# What you are asked to do
Repeat the whole listing, keeping each line as it is.

----

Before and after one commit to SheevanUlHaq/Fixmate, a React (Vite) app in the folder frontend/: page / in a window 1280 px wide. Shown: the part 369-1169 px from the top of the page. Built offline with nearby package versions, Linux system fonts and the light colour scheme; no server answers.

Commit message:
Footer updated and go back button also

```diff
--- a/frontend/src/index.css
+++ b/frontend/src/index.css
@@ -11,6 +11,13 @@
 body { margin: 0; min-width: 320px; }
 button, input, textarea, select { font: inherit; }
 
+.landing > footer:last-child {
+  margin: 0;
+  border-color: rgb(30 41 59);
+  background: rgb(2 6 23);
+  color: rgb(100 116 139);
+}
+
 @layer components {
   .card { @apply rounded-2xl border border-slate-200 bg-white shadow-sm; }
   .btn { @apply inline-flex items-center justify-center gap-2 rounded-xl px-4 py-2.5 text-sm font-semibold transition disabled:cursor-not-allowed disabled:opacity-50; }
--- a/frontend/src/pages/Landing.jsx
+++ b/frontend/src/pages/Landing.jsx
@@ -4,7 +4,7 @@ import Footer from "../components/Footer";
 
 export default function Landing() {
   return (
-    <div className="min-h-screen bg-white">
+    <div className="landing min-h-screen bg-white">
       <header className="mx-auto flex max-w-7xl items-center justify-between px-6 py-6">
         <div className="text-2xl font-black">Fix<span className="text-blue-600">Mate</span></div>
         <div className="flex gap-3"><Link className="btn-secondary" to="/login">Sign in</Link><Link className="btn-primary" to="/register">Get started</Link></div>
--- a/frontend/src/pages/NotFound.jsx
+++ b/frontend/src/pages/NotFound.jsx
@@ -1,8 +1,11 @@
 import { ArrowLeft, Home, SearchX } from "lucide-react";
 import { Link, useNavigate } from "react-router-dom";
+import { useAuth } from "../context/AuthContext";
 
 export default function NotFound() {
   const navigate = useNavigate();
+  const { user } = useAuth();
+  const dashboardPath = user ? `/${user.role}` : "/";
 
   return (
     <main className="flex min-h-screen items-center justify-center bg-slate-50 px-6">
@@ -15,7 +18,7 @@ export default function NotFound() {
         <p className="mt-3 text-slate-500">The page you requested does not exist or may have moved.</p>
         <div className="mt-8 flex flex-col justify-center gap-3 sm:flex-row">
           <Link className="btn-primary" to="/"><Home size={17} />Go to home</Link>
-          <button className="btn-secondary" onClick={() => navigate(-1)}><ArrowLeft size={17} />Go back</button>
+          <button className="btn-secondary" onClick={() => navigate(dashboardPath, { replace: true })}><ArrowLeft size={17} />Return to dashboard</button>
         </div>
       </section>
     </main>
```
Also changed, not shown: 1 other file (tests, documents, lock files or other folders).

----

# Answer to this exercise
Before and after one commit to SheevanUlHaq/Fixmate, a React (Vite) app in the folder frontend/: page / in a window 1280 px wide. Shown: the part 369-1169 px from the top of the page. Built offline with nearby package versions, Linux system fonts and the light colour scheme; no server answers.

Commit message:
Footer updated and go back button also

```diff
--- a/frontend/src/index.css
+++ b/frontend/src/index.css
@@ -11,6 +11,13 @@
 body { margin: 0; min-width: 320px; }
 button, input, textarea, select { font: inherit; }
 
+.landing > footer:last-child {
+  margin: 0;
+  border-color: rgb(30 41 59);
+  background: rgb(2 6 23);
+  color: rgb(100 116 139);
+}
+
 @layer components {
   .card { @apply rounded-2xl border border-slate-200 bg-white shadow-sm; }
   .btn { @apply inline-flex items-center justify-center gap-2 rounded-xl px-4 py-2.5 text-sm font-semibold transition disabled:cursor-not-allowed disabled:opacity-50; }
--- a/frontend/src/pages/Landing.jsx
+++ b/frontend/src/pages/Landing.jsx
@@ -4,7 +4,7 @@ import Footer from "../components/Footer";
 
 export default function Landing() {
   return (
-    <div className="min-h-screen bg-white">
+    <div className="landing min-h-screen bg-white">
       <header className="mx-auto flex max-w-7xl items-center justify-between px-6 py-6">
         <div className="text-2xl font-black">Fix<span className="text-blue-600">Mate</span></div>
         <div className="flex gap-3"><Link className="btn-secondary" to="/login">Sign in</Link><Link className="btn-primary" to="/register">Get started</Link></div>
--- a/frontend/src/pages/NotFound.jsx
+++ b/frontend/src/pages/NotFound.jsx
@@ -1,8 +1,11 @@
 import { ArrowLeft, Home, SearchX } from "lucide-react";
 import { Link, useNavigate } from "react-router-dom";
+import { useAuth } from "../context/AuthContext";
 
 export default function NotFound() {
   const navigate = useNavigate();
+  const { user } = useAuth();
+  const dashboardPath = user ? `/${user.role}` : "/";
 
   return (
     <main className="flex min-h-screen items-center justify-center bg-slate-50 px-6">
@@ -15,7 +18,7 @@ export default function NotFound() {
         <p className="mt-3 text-slate-500">The page you requested does not exist or may have moved.</p>
         <div className="mt-8 flex flex-col justify-center gap-3 sm:flex-row">
           <Link className="btn-primary" to="/"><Home size={17} />Go to home</Link>
-          <button className="btn-secondary" onClick={() => navigate(-1)}><ArrowLeft size={17} />Go back</button>
+          <button className="btn-secondary" onClick={() => navigate(dashboardPath, { replace: true })}><ArrowLeft size={17} />Return to dashboard</button>
         </div>
       </section>
     </main>
```
Also changed, not shown: 1 other file (tests, documents, lock files or other folders).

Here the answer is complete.